Dana Halter, a deaf teacher, runs a stop sign on the way to work. She admits to her mistake and expects the police officer who pulled her over to let her off with a warning or a ticket. Instead, she spends the next day and a half in jail.
Reason? Peck Wilson - con artist, former restaurant owner, smooth operator. He has stolen her identity.
In this age of increasing security caution, T.C. Boyle creates a world where the mythic "worst case scenario" comes true. Interestingly, he also creates characters whose communication skills are rough and guarded. Dana's boyfriend is not hearing impaired, but learned sign language to be able to "speak" with her. As they embark on the journey to find Peck Wilson, Dana's agitation causes her to lose some of her vocal clarity. Meanwhile, Peck's lies form a miasma (favorite Boyle word and it *doesn't* show up in this novel) of panic around his relationships.

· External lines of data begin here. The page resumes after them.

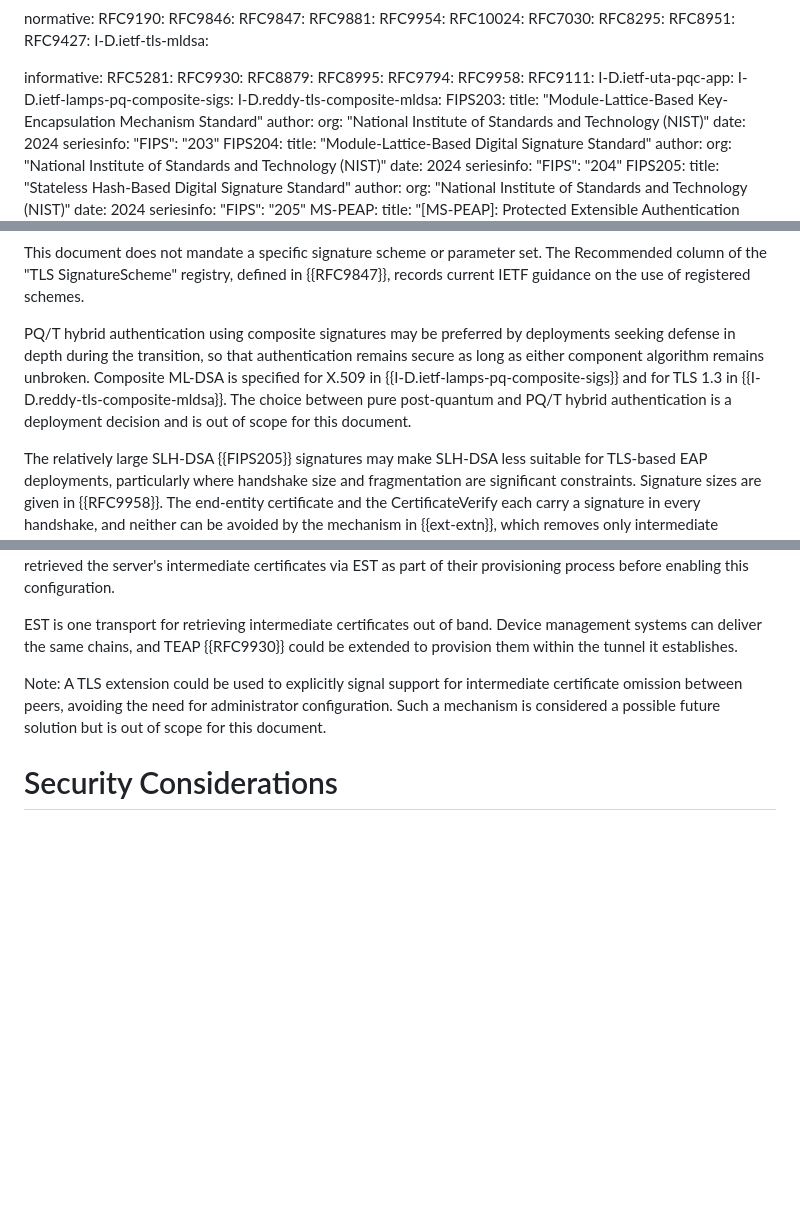
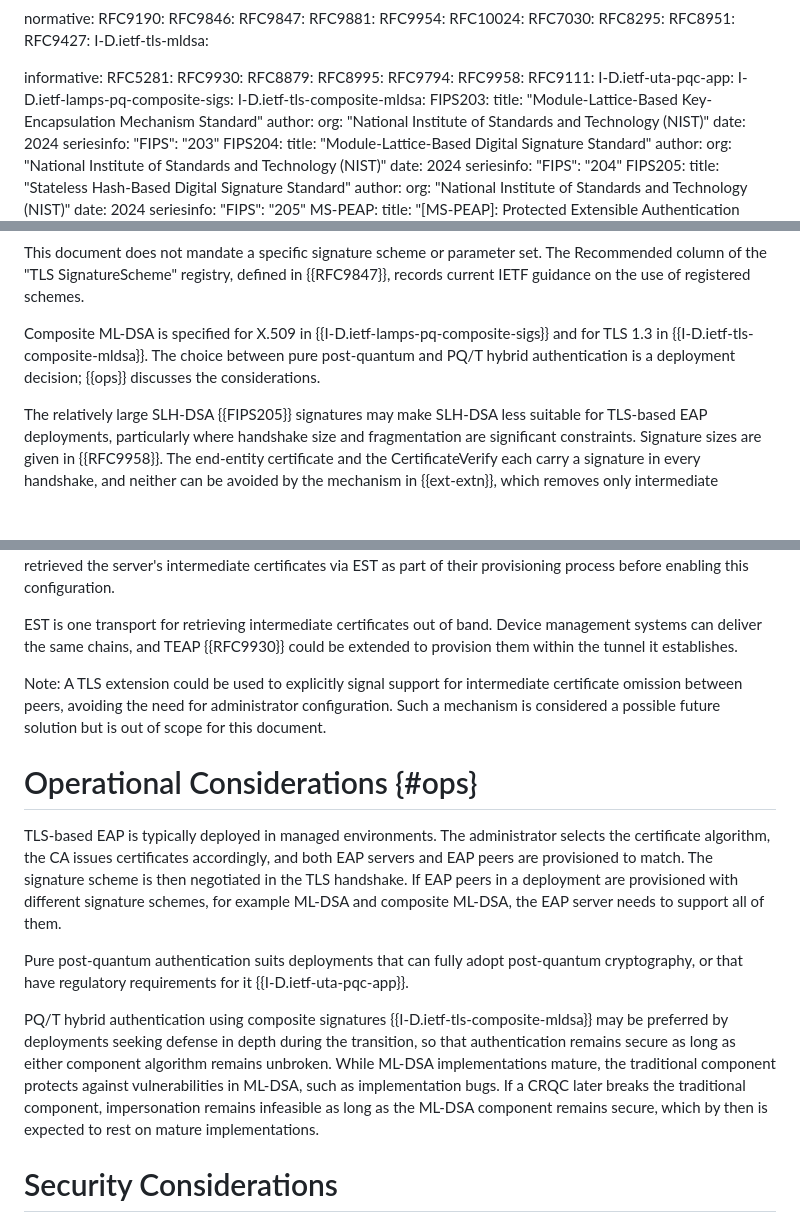
Before and after one commit to tireddy2/eap-pqc, a Markdown page: draft-ietf-emu-pqc-eap-tls.md, 3 parts joined by grey strips. GitHub-like rendering; blank space fills up the shorter version.

Commit message:
Address comments from the WG

```diff
--- a/draft-ietf-emu-pqc-eap-tls.md
+++ b/draft-ietf-emu-pqc-eap-tls.md
@@ -61,7 +61,7 @@ informative:
   RFC9111:
   I-D.ietf-uta-pqc-app:
   I-D.ietf-lamps-pq-composite-sigs:
-  I-D.reddy-tls-composite-mldsa:
+  I-D.ietf-tls-composite-mldsa:
   FIPS203:
     title: "Module-Lattice-Based Key-Encapsulation Mechanism Standard"
     author:
@@ -253,12 +253,9 @@ This document does not mandate a specific signature scheme or parameter set. The
 Recommended column of the "TLS SignatureScheme" registry, defined in {{RFC9847}}, records
 current IETF guidance on the use of registered schemes.
 
-PQ/T hybrid authentication using composite signatures may be preferred by deployments
-seeking defense in depth during the transition, so that authentication remains secure as
-long as either component algorithm remains unbroken. Composite ML-DSA is specified for
-X.509 in {{I-D.ietf-lamps-pq-composite-sigs}} and for TLS 1.3 in
-{{I-D.reddy-tls-composite-mldsa}}. The choice between pure post-quantum and PQ/T hybrid
-authentication is a deployment decision and is out of scope for this document.
+Composite ML-DSA is specified for X.509 in {{I-D.ietf-lamps-pq-composite-sigs}} and for
+TLS 1.3 in {{I-D.ietf-tls-composite-mldsa}}. The choice between pure post-quantum and PQ/T
+hybrid authentication is a deployment decision; {{ops}} discusses the considerations.
 
 The relatively large SLH-DSA {{FIPS205}} signatures may make SLH-DSA less suitable for
 TLS-based EAP deployments, particularly where handshake size and fragmentation are
@@ -383,6 +380,25 @@ certificate omission between peers, avoiding the need for administrator configur
 Such a mechanism is considered a possible future solution but is out of scope for this
 document.
 
+# Operational Considerations {#ops}
+
+TLS-based EAP is typically deployed in managed environments. The administrator selects the
+certificate algorithm, the CA issues certificates accordingly, and both EAP servers and EAP
+peers are provisioned to match. The signature scheme is then negotiated in the TLS
+handshake. If EAP peers in a deployment are provisioned with different signature schemes,
+for example ML-DSA and composite ML-DSA, the EAP server needs to support all of them.
+
+Pure post-quantum authentication suits deployments that can fully adopt post-quantum
+cryptography, or that have regulatory requirements for it {{I-D.ietf-uta-pqc-app}}.
+
+PQ/T hybrid authentication using composite signatures {{I-D.ietf-tls-composite-mldsa}} may
+be preferred by deployments seeking defense in depth during the transition, so that
+authentication remains secure as long as either component algorithm remains unbroken.
+While ML-DSA implementations mature, the traditional component protects against
+vulnerabilities in ML-DSA, such as implementation bugs. If a CRQC later breaks the
+traditional component, impersonation remains infeasible as long as the ML-DSA component
+remains secure, which by then is expected to rest on mature implementations.
+
 # Security Considerations
 
 The security considerations of {{RFC7030}} and {{RFC8295}} apply to the EST extensions
```
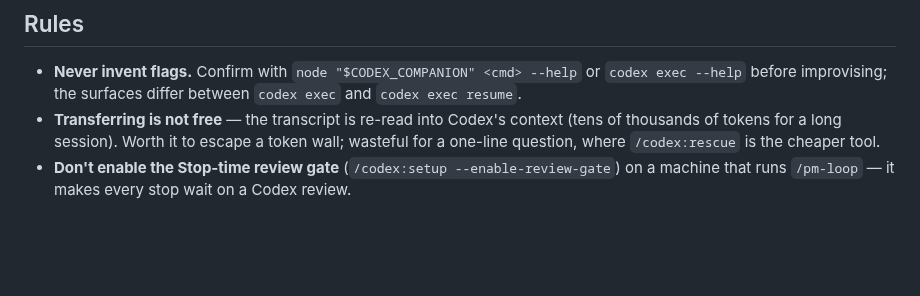
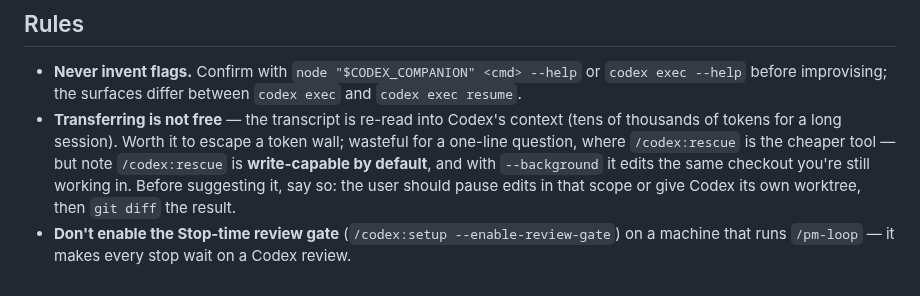
Before and after one commit to cbmono/ai-setup, a Markdown page: .claude/commands/codex-handoff.md, the part around the change. Drawn GitHub-style; blank space fills up the shorter version.

```diff
--- a/.claude/commands/codex-handoff.md
+++ b/.claude/commands/codex-handoff.md
@@ -71,6 +71,8 @@ having Codex summarise itself and ingesting that — which this does in one step
   before improvising; the surfaces differ between `codex exec` and `codex exec resume`.
 - **Transferring is not free** — the transcript is re-read into Codex's context (tens of thousands of
   tokens for a long session). Worth it to escape a token wall; wasteful for a one-line question, where
-  `/codex:rescue` is the cheaper tool.
+  `/codex:rescue` is the cheaper tool — but note `/codex:rescue` is **write-capable by default**, and
+  with `--background` it edits the same checkout you're still working in. Before suggesting it, say so:
+  the user should pause edits in that scope or give Codex its own worktree, then `git diff` the result.
 - **Don't enable the Stop-time review gate** (`/codex:setup --enable-review-gate`) on a machine that
   runs `/pm-loop` — it makes every stop wait on a Codex review.
```
Also changed, not shown: .claude/README.md (+4 -0 lines), README.md (+5 -3 lines).
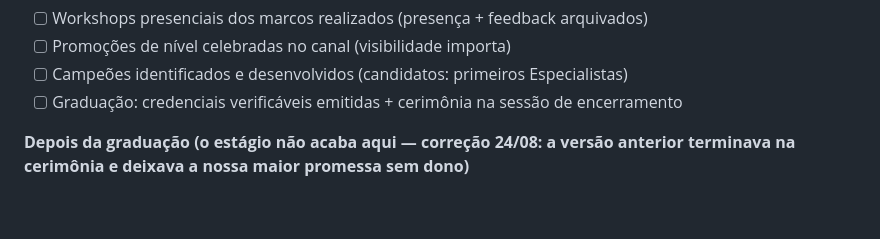
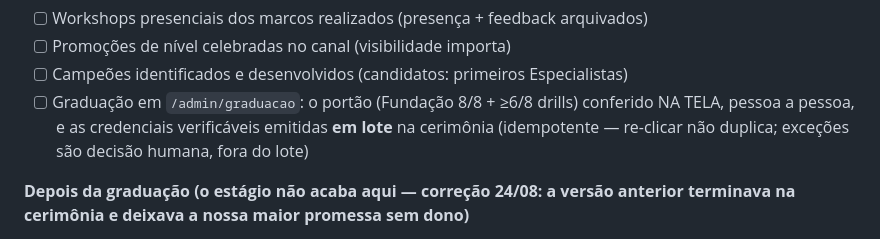
Before and after one commit to DanielMoraesCoca/abba-ops, a Markdown page: 02-jornada-do-cliente/08-capacitacao-e-transformacao.md, the part around the change. Rendered like a GitHub page; blank space fills up the shorter version.

Commit message:
B2: a escada e a graduação ganham máquina — ficha do portal e jornada 08 atualizadas
- ferramenta-portal ✅: caminho P→S medido (concluiu+aplicou+ajudou; o
  gestor decide), /admin/graduacao com o portão ≥6/8 e emissão de
  credenciais em lote, credencial pt-BR só com nível concluído e sem
  índice de fluência no artefato público.
- jornada 08: o item de graduação aponta a tela — portão conferido
  pessoa a pessoa, lote idempotente, exceção é decisão humana.

Co-Authored-By: Claude Fable 5 <noreply@anthropic.com>
Claude-Session: https://claude.ai/code/session_01NFrPULrpTm8qqQh8pCfYUt

```diff
--- a/02-jornada-do-cliente/08-capacitacao-e-transformacao.md
+++ b/02-jornada-do-cliente/08-capacitacao-e-transformacao.md
@@ -33,7 +33,7 @@ Onboarding concluído; participantes com conta na plataforma; [plano de capacita
 - [ ] Workshops presenciais dos marcos realizados (presença + feedback arquivados)
 - [ ] Promoções de nível celebradas no canal (visibilidade importa)
 - [ ] Campeões identificados e desenvolvidos (candidatos: primeiros Especialistas)
-- [ ] Graduação: credenciais verificáveis emitidas + cerimônia na sessão de encerramento
+- [ ] Graduação em `/admin/graduacao`: o portão (Fundação 8/8 + ≥6/8 drills) conferido NA TELA, pessoa a pessoa, e as credenciais verificáveis emitidas **em lote** na cerimônia (idempotente — re-clicar não duplica; exceções são decisão humana, fora do lote)
 
 **Depois da graduação (o estágio não acaba aqui — correção 24/08: a versão anterior terminava na cerimônia e deixava a nossa maior promessa sem dono)**
 - [ ] A academia diária segue como rotina da turma (Prática de Hoje, Boletim de segunda — a régua "não é curso que acaba; é academia que a pessoa frequenta")
```
Also changed, not shown: 06-ferramentas/ferramenta-portal.md (+1 -0 lines).
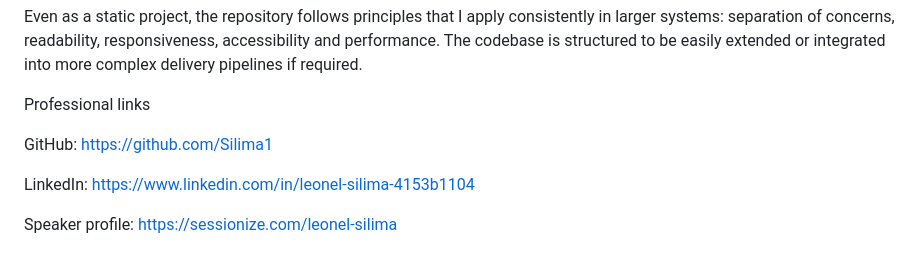
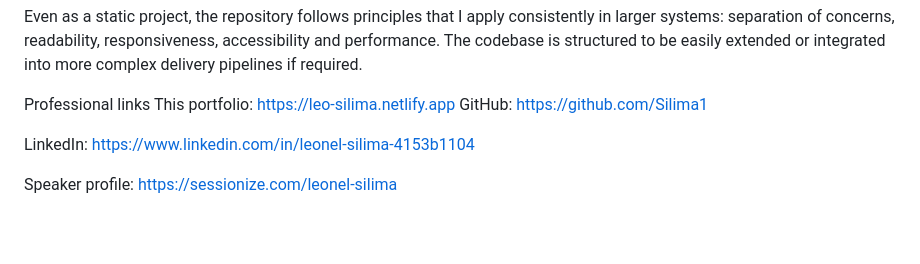
Before and after one commit to Silima1/LS_Portfolio, a Markdown page: README.md, the part around the change. GitHub-like rendering; blank space fills up the shorter version.

```diff
--- a/README.md
+++ b/README.md
@@ -71,7 +71,7 @@ Engineering considerations
 Even as a static project, the repository follows principles that I apply consistently in larger systems: separation of concerns, readability, responsiveness, accessibility and performance. The codebase is structured to be easily extended or integrated into more complex delivery pipelines if required.
 
 Professional links
-
+This portfolio: https://leo-silima.netlify.app
 GitHub: https://github.com/Silima1
 
 LinkedIn: https://www.linkedin.com/in/leonel-silima-4153b1104
```
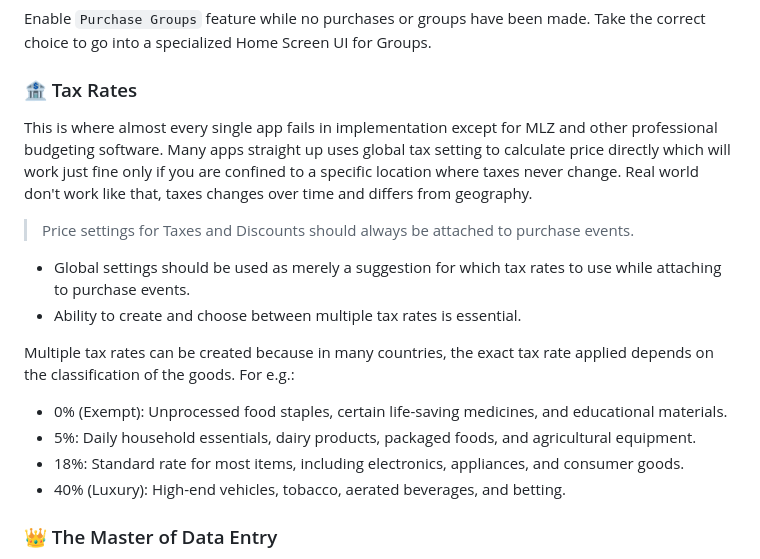
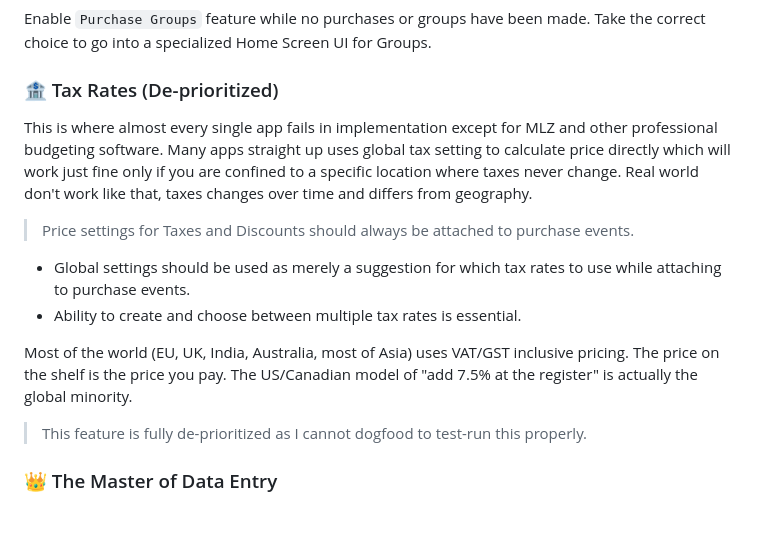
Before and after one commit to MidHunterX/Cart-Ops, a Markdown page: THOUGHT_PROCESS.md, the part around the change. GitHub-like rendering; blank space fills up the shorter version.

```diff
--- a/THOUGHT_PROCESS.md
+++ b/THOUGHT_PROCESS.md
@@ -326,7 +326,7 @@ verbose. So, use it in very important scenarios like accessibility only.
 Enable `Purchase Groups` feature while no purchases or groups have been made.
 Take the correct choice to go into a specialized Home Screen UI for Groups.
 
-### 🏦 Tax Rates
+### 🏦 Tax Rates (De-prioritized)
 
 This is where almost every single app fails in implementation except for MLZ
 and other professional budgeting software. Many apps straight up uses global
@@ -340,13 +340,11 @@ work like that, taxes changes over time and differs from geography.
   rates to use while attaching to purchase events.
 - Ability to create and choose between multiple tax rates is essential.
 
-Multiple tax rates can be created because in many countries, the exact tax rate
-applied depends on the classification of the goods. For e.g.:
+Most of the world (EU, UK, India, Australia, most of Asia) uses VAT/GST
+inclusive pricing. The price on the shelf is the price you pay. The US/Canadian
+model of "add 7.5% at the register" is actually the global minority.
 
-- 0% (Exempt): Unprocessed food staples, certain life-saving medicines, and educational materials.
-- 5%: Daily household essentials, dairy products, packaged foods, and agricultural equipment.
-- 18%: Standard rate for most items, including electronics, appliances, and consumer goods.
-- 40% (Luxury): High-end vehicles, tobacco, aerated beverages, and betting.
+> This feature is fully de-prioritized as I cannot dogfood to test-run this properly.
 
 ### 👑 The Master of Data Entry
 
```
Also changed, not shown: README.md (+8 -3 lines).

But somewhere this novel lost its spark, its Boyle trademark of truth borne of blood and sweat. Even his typically unique descriptions give way to some horrifying cliches. Eleventh book syndrome? If only all of us had that problem.
2.75 out of 5.0 Yell Into the Wells.